Survey Data

Reg No




Categories of Special Interest

Architectural, Artistic, Social

Original Use


In Use As



1860 - 1870


166182, 162560

Date Recorded


Date Updated



Freestanding gable-fronted cruciform-plan Roman Catholic church, begun in 1863, comprising four-bay nave, transepts and chancel having extension to rear (south-east) elevation and two-bay single-storey lean-tos to north-east and south-west elevation. Pitched slate roofs with limestone copings, cross finials, open work bellcote to rear, cast-iron rainwater goods and limestone bracketed eaves course. Single-pitched slate roofs having limestone copings to lean-tos. Snecked limestone walls with buttresses and plinth course. Pointed arch blind niches to transepts, north-west elevation, having limestone hoodmouldings and inset trefoil-headed openings with carved plinths. Trefoil openings having stained glass windows and cut limestone surrounds to transepts and front (north-west) and rear elevations. Trefoil openings to chancel clerestory with stained glass windows and cut limestone surrounds. Pointed arch opening to front elevation with carved limestone and stops having limestone tracery and stained glass windows. Paired trefoil-headed openings to nave with limestone surrounds, continuous sill courses and quarry glazed windows. Triple lancet quarry glazed windows to transepts having continuous cut limestone hoodmoulding, limestone relieving arch and mullions. Pointed arch opening to rear with limestone hoodmoulding, stops, limestone tracery and stained glass windows. Trefoil-headed openings to lean-tos having tooled limestone surrounds and quarry glazed windows. Pointed arch opening with limestone hoodmoulding, stops, impost course, chamfered surround and double-leaf timber battened doors having wrought-iron strap hinges. Pointed arch openings to transepts, north-west elevations with roll moulded limestone surrounds and double-leaf timber battened doors having wrought-iron strap hinges. Pointed arch openings to lean-tos with timber battened doors. Interior windows edged with coloured borders. Scissors truss pine roof having limestone corbels to interior. Timber galleries to north-west and transepts. Pair of square-profile limestone piers to north-west and north-east, having limestone plinth, ornate caps and double-leaf cast-iron gates. Pier to north-west with inscribed lettering. Snecked limestone boundary walls having limestone copings and cast-iron railings. Graveyard to site.

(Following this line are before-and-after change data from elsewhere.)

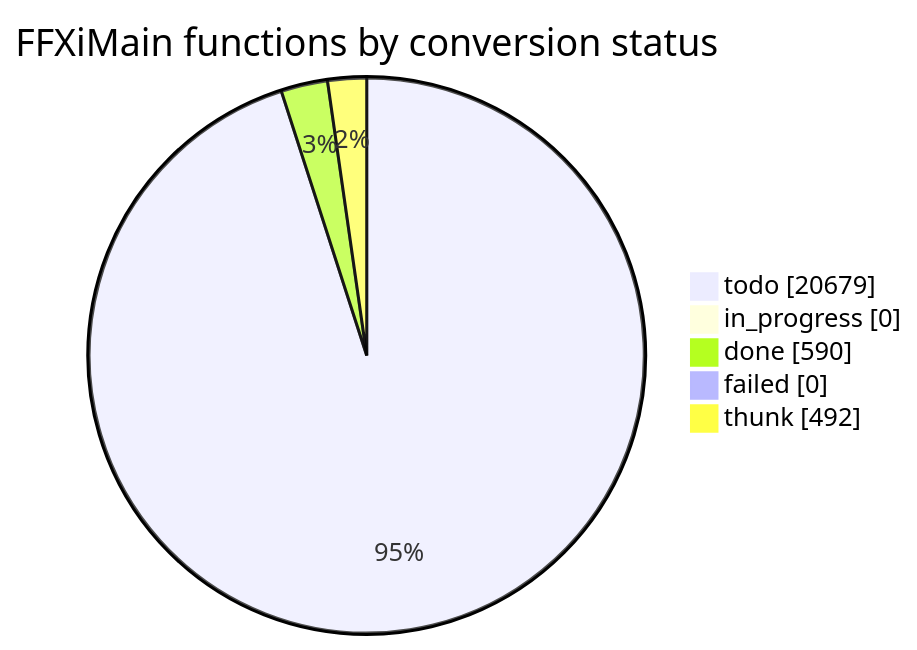
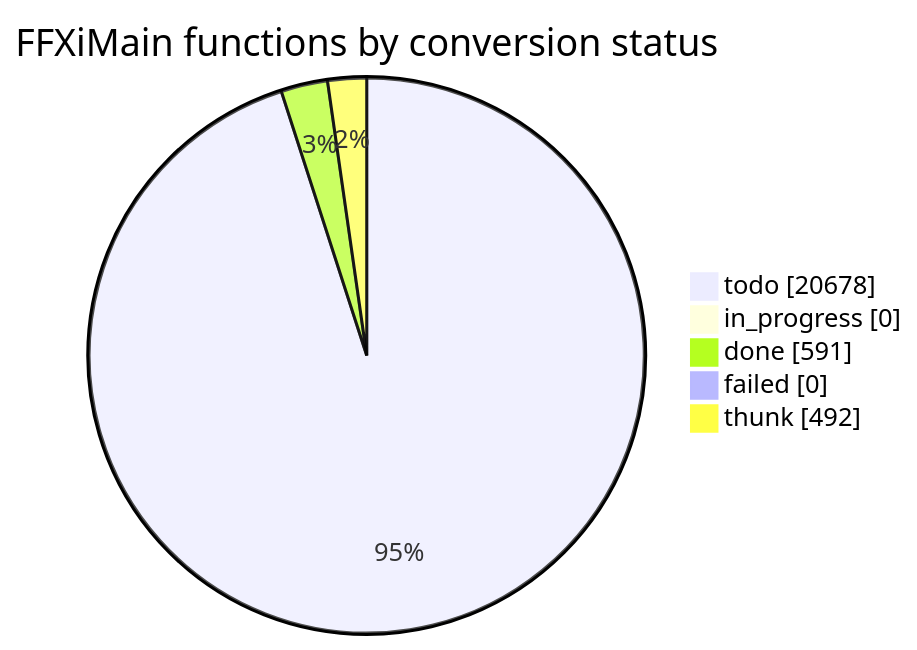
One commit to cowrevenge/cow_kuluu_xi_anything changed the diagram in docs/cow/STATUS.md. Above: the diagram before and after it, drawn with Mermaid. The commit also changed other lines of this file and 9 other files, not shown here.

````diff
--- a/docs/cow/STATUS.md
+++ b/docs/cow/STATUS.md
@@ -18,9 +18,9 @@
 ```mermaid
 pie showData
     title FFXiMain functions by conversion status
-    "todo" : 20679
+    "todo" : 20678
     "in_progress" : 0
-    "done" : 590
+    "done" : 591
     "failed" : 0
     "thunk" : 492
 ```
````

The form and massing of this attractive church displays a reserved Gothic Revival treatment and forms a dramatic feature in the local landscape. The church was designed by William Edward Corbett (1824-1904) with significant influence of Philip Hardwick, whom Corbett had been assisting for the previous decade. Richard Fitzgibbon also contributed to the building of the church. Richard Fitzgibbon's son, Charles Henry, had died in Balaclava. Its construction in snecked limestone produces an appealing, textured visual effect, while fine cut stone dressings attest to high quality stone masonry. Well maintained to both the exterior and the interior, this church maintains features of artistic design which includes the stained glass panels. The scissors truss pine roof is also of some technical interest. The attendant graveyard, ornate piers and railings enhance the composition of the site. Inscription to north-west gate pier reads: 'This railing is the gift of George Peabody Esq.' The builder of the church was Ryan of Limerick.